◆ Task item
Report the count of lines in the records that contain "version", without any added text.

[Edit difference data]

▼▼▼

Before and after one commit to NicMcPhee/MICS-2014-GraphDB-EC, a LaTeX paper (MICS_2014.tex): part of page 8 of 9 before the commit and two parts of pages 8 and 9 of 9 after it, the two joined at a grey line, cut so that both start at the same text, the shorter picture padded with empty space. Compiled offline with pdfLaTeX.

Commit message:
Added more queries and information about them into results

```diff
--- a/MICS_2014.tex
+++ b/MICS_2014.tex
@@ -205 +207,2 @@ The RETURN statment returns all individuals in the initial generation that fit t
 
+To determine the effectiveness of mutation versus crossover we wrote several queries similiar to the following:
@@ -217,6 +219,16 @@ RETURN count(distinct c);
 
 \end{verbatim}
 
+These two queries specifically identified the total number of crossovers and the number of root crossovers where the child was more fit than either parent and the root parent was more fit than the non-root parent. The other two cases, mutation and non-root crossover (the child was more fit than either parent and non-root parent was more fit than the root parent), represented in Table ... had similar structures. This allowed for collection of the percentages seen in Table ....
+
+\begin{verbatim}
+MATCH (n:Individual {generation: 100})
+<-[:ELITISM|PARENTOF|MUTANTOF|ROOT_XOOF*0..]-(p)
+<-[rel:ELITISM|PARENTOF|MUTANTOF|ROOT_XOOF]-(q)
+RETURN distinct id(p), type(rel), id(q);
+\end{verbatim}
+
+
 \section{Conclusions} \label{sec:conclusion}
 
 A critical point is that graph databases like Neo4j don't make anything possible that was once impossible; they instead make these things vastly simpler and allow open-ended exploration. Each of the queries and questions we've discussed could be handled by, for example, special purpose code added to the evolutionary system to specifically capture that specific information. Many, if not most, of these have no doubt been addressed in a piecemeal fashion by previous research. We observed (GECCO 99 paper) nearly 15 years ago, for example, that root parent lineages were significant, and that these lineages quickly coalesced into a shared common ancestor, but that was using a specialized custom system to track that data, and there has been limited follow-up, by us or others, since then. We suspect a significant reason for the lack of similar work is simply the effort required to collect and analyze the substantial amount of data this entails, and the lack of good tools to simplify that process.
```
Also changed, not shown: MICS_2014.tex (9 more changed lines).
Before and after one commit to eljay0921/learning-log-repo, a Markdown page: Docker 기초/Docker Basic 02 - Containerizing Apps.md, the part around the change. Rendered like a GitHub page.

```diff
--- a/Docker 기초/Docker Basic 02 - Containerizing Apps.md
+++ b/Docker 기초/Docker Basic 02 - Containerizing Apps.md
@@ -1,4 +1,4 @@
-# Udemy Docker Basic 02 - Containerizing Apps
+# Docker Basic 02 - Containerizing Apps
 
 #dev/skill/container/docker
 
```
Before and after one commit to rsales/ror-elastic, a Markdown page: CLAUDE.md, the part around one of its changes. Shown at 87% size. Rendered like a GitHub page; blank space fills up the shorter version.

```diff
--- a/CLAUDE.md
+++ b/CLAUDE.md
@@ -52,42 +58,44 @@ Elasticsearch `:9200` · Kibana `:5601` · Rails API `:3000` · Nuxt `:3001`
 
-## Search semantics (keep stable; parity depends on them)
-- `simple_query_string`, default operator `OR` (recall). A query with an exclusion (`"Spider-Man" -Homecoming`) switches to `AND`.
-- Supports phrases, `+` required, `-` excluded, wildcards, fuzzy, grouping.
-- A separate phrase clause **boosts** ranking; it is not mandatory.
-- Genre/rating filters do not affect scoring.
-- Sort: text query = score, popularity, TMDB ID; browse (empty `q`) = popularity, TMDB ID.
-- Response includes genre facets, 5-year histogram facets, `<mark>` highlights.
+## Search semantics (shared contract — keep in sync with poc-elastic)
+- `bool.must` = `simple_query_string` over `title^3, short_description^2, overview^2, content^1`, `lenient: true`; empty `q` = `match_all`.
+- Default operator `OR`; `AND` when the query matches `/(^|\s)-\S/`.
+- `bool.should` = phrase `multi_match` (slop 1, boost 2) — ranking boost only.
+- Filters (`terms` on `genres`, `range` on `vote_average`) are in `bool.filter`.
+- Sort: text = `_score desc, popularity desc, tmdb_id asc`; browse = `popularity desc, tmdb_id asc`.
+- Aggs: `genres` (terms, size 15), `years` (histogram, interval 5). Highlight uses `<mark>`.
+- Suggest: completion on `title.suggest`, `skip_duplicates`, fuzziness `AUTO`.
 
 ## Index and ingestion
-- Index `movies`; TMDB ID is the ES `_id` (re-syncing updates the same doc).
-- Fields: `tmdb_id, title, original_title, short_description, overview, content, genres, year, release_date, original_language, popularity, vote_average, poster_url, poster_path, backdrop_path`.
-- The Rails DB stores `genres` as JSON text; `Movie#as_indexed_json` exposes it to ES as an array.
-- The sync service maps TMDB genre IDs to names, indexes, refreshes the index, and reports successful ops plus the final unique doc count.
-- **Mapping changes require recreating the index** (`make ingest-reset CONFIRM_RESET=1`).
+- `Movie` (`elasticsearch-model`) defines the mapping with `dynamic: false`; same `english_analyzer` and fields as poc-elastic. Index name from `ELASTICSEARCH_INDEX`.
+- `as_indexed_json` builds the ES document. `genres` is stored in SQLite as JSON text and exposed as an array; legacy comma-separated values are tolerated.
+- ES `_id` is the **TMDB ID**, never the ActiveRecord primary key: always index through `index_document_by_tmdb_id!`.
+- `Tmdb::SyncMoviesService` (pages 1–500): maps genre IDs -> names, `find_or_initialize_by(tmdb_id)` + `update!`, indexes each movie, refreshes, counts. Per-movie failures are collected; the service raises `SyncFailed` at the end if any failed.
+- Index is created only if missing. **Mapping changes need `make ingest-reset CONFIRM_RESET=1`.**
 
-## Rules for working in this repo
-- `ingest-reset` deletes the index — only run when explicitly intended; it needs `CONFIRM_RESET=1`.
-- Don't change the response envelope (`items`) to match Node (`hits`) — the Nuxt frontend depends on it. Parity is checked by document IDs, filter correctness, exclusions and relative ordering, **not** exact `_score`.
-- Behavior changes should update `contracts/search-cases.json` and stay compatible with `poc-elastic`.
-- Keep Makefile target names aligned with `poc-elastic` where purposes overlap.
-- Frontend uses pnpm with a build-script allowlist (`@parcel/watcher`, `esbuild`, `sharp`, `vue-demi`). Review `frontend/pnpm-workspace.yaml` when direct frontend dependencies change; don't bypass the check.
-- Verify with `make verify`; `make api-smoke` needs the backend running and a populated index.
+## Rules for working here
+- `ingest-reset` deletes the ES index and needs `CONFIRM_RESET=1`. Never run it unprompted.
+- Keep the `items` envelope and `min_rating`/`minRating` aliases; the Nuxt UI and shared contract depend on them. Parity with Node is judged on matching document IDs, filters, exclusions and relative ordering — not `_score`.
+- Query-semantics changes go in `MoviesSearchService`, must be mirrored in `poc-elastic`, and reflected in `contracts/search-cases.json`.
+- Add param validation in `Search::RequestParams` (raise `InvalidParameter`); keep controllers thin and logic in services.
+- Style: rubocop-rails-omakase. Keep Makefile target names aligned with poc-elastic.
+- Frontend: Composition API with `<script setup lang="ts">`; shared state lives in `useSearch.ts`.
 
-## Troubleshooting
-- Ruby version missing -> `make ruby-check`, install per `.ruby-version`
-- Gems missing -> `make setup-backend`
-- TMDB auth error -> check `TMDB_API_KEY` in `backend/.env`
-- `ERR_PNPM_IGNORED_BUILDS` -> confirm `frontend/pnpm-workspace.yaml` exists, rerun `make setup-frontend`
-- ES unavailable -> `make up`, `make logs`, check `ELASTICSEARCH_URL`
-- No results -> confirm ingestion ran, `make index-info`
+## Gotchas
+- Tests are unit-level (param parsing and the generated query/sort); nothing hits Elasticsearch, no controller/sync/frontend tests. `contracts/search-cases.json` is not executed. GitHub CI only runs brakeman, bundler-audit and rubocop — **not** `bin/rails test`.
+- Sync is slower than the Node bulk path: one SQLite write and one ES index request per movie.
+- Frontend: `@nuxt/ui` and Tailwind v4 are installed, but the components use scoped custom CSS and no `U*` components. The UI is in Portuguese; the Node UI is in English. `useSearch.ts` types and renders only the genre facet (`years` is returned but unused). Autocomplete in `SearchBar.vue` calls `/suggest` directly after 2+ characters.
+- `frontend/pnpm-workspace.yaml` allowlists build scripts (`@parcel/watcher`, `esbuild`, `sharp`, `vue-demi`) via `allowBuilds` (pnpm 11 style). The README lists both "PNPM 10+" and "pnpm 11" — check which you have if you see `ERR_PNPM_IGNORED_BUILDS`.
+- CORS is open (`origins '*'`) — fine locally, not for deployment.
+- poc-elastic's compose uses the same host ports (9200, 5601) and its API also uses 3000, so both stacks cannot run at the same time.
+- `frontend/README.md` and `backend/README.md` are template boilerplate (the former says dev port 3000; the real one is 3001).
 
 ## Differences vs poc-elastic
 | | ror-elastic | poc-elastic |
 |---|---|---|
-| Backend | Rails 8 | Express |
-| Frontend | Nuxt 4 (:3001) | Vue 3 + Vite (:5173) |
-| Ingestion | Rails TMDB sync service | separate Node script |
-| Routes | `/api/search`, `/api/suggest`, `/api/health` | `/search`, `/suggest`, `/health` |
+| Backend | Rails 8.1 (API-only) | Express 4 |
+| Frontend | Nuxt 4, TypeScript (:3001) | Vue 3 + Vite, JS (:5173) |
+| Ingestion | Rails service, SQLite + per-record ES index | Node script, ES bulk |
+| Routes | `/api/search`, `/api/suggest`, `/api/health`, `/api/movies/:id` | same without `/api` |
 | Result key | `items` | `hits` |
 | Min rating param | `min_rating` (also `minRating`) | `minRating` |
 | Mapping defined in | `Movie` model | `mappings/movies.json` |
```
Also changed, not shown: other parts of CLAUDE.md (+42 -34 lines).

▲▲▲

◆ Solution to this exercise
2